Web page revision data:
'''

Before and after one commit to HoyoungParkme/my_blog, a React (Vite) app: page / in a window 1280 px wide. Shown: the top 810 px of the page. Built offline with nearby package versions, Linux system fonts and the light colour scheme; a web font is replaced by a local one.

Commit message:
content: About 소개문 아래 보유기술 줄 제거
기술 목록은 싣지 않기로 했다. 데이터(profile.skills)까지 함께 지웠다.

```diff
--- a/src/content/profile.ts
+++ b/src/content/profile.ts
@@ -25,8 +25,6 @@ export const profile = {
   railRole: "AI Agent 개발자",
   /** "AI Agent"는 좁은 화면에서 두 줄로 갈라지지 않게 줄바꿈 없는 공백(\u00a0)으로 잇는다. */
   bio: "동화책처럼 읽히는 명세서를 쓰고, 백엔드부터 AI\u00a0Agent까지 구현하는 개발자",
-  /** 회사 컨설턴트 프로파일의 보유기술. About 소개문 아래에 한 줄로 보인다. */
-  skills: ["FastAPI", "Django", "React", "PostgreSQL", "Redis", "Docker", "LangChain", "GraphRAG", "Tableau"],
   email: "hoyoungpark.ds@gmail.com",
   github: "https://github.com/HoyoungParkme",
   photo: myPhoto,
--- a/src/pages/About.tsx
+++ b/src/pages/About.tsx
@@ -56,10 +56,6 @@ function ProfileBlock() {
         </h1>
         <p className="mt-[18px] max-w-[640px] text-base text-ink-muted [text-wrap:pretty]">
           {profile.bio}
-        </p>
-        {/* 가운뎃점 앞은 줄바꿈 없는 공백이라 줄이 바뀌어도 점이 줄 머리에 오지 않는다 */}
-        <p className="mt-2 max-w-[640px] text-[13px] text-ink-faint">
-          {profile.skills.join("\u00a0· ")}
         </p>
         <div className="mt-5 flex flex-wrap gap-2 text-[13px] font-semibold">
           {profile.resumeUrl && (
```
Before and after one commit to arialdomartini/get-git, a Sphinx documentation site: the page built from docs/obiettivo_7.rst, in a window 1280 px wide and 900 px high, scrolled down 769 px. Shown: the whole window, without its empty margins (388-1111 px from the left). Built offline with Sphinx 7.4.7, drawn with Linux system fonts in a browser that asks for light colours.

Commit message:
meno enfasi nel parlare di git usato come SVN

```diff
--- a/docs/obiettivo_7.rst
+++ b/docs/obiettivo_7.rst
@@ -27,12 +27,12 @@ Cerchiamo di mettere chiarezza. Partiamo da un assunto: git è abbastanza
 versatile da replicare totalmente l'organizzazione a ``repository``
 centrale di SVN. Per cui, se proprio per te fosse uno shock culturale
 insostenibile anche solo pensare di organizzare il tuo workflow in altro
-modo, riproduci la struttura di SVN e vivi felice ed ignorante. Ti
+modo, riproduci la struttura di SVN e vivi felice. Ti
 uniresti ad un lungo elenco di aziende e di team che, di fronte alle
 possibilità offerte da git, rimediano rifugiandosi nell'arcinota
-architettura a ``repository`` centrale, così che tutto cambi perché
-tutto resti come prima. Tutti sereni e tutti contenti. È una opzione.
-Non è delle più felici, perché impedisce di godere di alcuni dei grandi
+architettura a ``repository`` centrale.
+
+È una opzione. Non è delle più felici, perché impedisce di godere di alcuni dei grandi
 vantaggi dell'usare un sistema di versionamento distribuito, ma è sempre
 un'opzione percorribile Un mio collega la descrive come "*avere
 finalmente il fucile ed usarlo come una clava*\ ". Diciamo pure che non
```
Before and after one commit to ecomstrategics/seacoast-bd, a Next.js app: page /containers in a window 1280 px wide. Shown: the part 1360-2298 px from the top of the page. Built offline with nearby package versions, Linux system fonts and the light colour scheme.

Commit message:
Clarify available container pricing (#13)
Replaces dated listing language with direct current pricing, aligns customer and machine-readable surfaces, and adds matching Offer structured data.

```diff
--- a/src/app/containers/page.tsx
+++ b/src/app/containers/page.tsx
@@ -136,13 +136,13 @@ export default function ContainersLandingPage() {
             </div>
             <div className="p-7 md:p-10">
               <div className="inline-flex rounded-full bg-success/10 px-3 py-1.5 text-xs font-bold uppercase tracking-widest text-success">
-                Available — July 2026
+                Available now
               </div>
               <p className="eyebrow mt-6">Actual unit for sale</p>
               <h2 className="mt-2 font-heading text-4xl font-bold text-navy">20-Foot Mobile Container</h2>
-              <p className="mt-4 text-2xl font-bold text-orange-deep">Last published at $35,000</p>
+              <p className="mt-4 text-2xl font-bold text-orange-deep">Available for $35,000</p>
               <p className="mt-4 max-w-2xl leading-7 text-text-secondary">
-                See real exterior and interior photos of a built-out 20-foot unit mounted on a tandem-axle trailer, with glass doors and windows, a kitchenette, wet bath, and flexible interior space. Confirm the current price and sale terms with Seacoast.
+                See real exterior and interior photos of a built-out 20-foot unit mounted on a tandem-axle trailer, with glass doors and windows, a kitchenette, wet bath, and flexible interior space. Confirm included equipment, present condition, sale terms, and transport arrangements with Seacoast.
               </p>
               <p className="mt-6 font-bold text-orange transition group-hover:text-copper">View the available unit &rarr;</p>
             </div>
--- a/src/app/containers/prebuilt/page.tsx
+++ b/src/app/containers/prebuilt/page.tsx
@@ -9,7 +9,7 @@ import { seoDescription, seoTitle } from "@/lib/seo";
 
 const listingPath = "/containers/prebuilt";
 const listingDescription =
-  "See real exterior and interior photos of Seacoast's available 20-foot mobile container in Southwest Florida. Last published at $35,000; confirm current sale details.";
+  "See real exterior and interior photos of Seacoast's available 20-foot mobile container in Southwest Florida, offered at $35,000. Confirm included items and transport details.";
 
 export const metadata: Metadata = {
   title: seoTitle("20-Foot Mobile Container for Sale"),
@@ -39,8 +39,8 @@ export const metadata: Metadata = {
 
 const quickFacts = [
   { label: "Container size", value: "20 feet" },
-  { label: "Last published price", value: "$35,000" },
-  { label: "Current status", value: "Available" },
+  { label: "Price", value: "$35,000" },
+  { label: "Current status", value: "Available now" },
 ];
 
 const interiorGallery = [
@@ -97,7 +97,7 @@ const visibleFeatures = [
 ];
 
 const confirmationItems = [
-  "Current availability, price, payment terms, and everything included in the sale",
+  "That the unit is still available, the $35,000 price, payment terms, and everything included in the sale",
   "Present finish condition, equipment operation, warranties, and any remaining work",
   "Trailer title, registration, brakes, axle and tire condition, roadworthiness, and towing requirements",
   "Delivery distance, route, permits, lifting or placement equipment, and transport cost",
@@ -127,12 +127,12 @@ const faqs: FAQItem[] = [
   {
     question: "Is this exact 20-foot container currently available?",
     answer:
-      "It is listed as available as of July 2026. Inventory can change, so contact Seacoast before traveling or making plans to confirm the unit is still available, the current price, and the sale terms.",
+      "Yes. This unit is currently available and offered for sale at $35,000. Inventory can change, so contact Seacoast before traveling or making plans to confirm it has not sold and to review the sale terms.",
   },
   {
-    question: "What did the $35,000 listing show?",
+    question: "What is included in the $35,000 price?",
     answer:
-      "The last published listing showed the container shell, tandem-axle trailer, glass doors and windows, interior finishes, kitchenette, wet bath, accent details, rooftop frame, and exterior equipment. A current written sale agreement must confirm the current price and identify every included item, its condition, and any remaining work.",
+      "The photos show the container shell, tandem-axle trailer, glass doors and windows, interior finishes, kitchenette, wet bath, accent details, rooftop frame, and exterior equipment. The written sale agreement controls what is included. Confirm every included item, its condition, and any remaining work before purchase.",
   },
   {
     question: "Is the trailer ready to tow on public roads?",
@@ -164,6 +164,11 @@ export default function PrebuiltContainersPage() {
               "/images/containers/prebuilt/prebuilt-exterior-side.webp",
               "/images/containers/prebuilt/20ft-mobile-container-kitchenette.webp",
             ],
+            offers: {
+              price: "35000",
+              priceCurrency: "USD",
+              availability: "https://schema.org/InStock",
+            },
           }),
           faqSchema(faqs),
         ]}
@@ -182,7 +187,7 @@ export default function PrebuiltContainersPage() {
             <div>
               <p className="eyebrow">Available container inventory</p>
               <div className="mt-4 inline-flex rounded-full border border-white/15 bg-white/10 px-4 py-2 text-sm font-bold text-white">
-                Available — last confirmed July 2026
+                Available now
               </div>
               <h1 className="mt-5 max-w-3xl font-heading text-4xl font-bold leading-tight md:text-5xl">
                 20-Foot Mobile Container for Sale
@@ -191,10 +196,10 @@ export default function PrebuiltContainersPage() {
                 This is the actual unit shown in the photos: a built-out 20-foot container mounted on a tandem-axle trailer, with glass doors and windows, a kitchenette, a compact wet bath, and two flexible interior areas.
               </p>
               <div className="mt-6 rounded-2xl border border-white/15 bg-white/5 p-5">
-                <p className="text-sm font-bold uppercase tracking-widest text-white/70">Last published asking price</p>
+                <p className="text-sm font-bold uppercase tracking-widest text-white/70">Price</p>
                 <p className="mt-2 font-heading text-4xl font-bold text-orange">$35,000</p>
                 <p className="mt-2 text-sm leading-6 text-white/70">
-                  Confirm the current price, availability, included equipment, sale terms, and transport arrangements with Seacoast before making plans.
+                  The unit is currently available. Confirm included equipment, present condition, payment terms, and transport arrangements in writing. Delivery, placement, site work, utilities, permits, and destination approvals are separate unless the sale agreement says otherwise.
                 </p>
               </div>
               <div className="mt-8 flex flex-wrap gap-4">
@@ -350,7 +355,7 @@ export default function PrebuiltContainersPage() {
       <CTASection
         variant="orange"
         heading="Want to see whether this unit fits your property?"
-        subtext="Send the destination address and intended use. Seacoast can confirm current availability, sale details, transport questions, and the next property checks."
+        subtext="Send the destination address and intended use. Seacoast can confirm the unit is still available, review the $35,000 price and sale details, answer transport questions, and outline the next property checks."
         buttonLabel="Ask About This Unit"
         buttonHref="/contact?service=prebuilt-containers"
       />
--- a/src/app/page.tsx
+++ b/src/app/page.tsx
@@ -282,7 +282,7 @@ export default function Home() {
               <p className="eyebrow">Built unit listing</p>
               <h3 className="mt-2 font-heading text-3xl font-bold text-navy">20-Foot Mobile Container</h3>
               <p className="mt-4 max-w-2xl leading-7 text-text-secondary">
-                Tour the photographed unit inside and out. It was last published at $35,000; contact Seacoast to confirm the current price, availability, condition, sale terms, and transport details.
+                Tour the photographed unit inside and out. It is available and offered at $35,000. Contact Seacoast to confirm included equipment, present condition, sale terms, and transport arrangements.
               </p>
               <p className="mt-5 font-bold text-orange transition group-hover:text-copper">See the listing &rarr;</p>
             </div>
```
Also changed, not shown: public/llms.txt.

'''

Directions for this task →
Report every line in the data that holds "come", copying each one.

Completed exercise →
meno enfasi nel parlare di git usato come SVN
-tutto resti come prima. Tutti sereni e tutti contenti. È una opzione.
 un'opzione percorribile Un mio collega la descrive come "*avere
 finalmente il fucile ed usarlo come una clava*\ ". Diciamo pure che non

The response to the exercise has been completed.